“Implementing a tracking system for all patients receiving injections is critical,” Hsu said. “If a patient misses an appointment, our staff calls the patient directly. If we are unable to reach the patient, a letter is sent detailing the importance of follow-up and asking the patient to call for a return appointment. Text reminders would be another idea.”

Future drugs and drug delivery systems that require less frequent dosing could improve follow-up rates as well. – by Robert Linnehan

Disclosure: Hsu reports he receives grants from Roche/Genentech and Santen, as well as grants and personal fees from Ophthotech.

    Perspective

    We congratulate Gao and colleagues on their study, which reports a 25.4% rate of loss to follow-up among patients treated between Jan. 1, 2012, and Jan. 1, 2017, with at least one intravitreal anti-VEGF injection at Wills Eye Hospital or the offices of Mid-Atlantic Retina for macular edema secondary to retinal vein occlusion (RVO). The true rate of loss to follow-up within their study population may be lower due to such limitations of the study design as the inability to account for patients who were followed elsewhere and to accurately account for patient deaths.

    Despite such limitations, the study points out an important potential barrier to optimizing visual outcomes associated with anti-VEGF treatment for macular edema associated with RVO. In the Study of COmparative Treatments for REtinal Vein Occlusion 2 (SCORE2), for example, among the 155 of 236 participants (66%) who completed a month 24 study visit and who, between months 12 and 24 of the study, were treated only with anti-VEGF therapy for macular edema due to central retinal vein occlusion (CRVO) or hemiretinal vein occlusion (HRVO), the mean number of anti-VEGF injections administered during the second year was greater than five. Overall, among the SCORE2 participants who completed a month 24 visit, the mean number of treatments (including any treatment, not just anti-VEGF therapy) administered during the second year was about four, but the number of treatments varied widely, from 0 to 13, over this 12-month span.

    The group of SCORE2 participants who received no treatment during the second year of follow-up demonstrated a marked decrease in visual acuity between months 12 and 24 compared with participants who received treatment during the second year. These SCORE2 results point out the importance of continued monitoring and individualized treatment to optimize visual acuity outcomes among patients with macular edema due to CRVO or HRVO. Thus, the high rate of loss to follow-up among patients with RVO treated with intravitreal anti-VEGF therapy reported by Gao and colleagues is concerning and highlights an important potential obstacle to optimizing visual acuity outcomes among patients with macular edema due to RVO.

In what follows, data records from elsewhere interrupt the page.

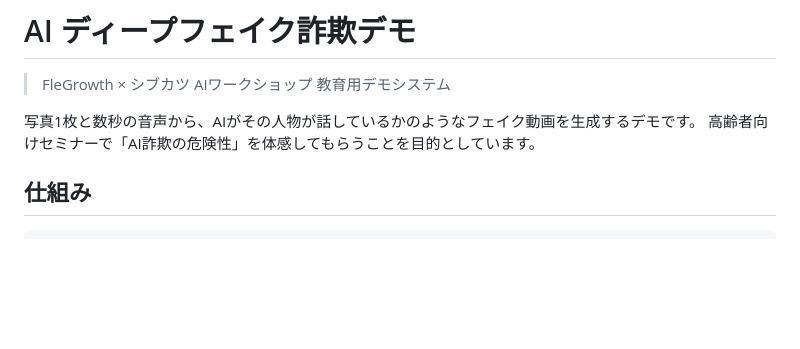
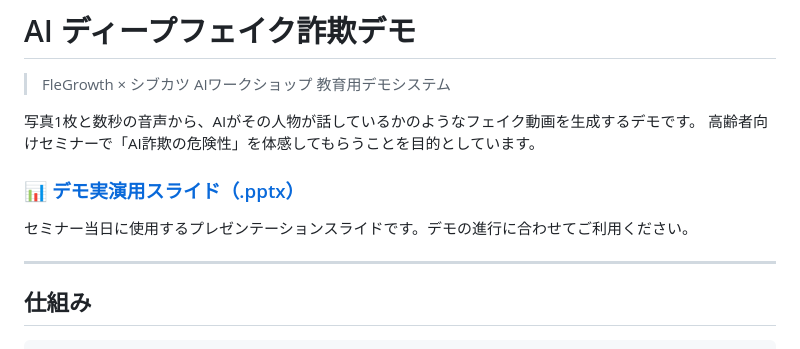
Before and after one commit to nobuhirom/FG-AI-Mock, a Markdown page: README.md, the part around the change. Drawn GitHub-style; blank space fills up the shorter version.

Commit message:
Add prominent link to workshop slides in README
Co-Authored-By: Claude Opus 4.6 (1M context) <noreply@anthropic.com>

```diff
--- a/README.md
+++ b/README.md
@@ -4,6 +4,12 @@
 
 写真1枚と数秒の音声から、AIがその人物が話しているかのようなフェイク動画を生成するデモです。
 高齢者向けセミナーで「AI詐欺の危険性」を体感してもらうことを目的としています。
+
+### 📊 [デモ実演用スライド（.pptx）](docs/FleGrowth_AntiScam_Workshop.pptx)
+
+セミナー当日に使用するプレゼンテーションスライドです。デモの進行に合わせてご利用ください。
+
+---
 
 ## 仕組み
 
```
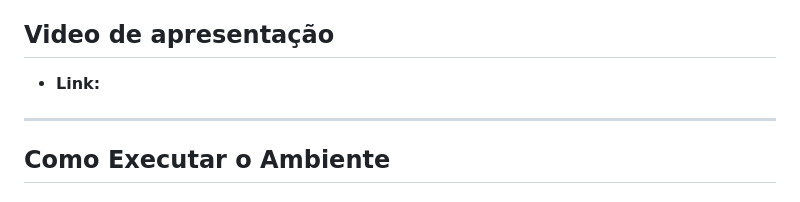
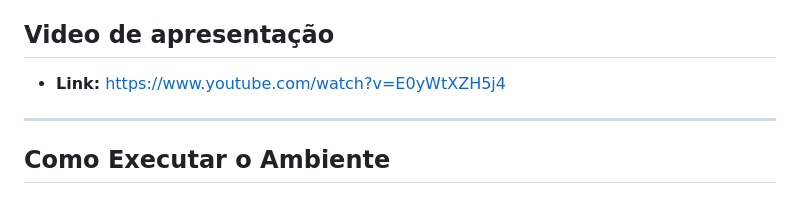
Before and after one commit to GOSKI-Gallery/GOSKI-Mobile, a Markdown page: README.md, the part around the change. Rendered like a GitHub page.

Commit message:
fix: readme updtade for 2nd checkpoint

```diff
--- a/README.md
+++ b/README.md
@@ -132,7 +132,7 @@ Cronograma estimado para o desenvolvimento do MVP (Minimum Viable Product) focad
 - feat: profile page with style improved
 
 ## Video de apresentação
-* **Link:**
+* **Link:** https://www.youtube.com/watch?v=E0yWtXZH5j4
 
 ---
 
```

    Ingrid U. Scott, MD, MPH

    Jack and Nancy Turner Professor of Ophthalmology
    Professor of Public Health Sciences at Penn State College of Medicine
    Hershey, Pennsylvania

    • Michael S. Ip, MD
    • OSN Retina/Vitreous Board Member

    Disclosures: Scott and Ip report no relevant financial disclosures.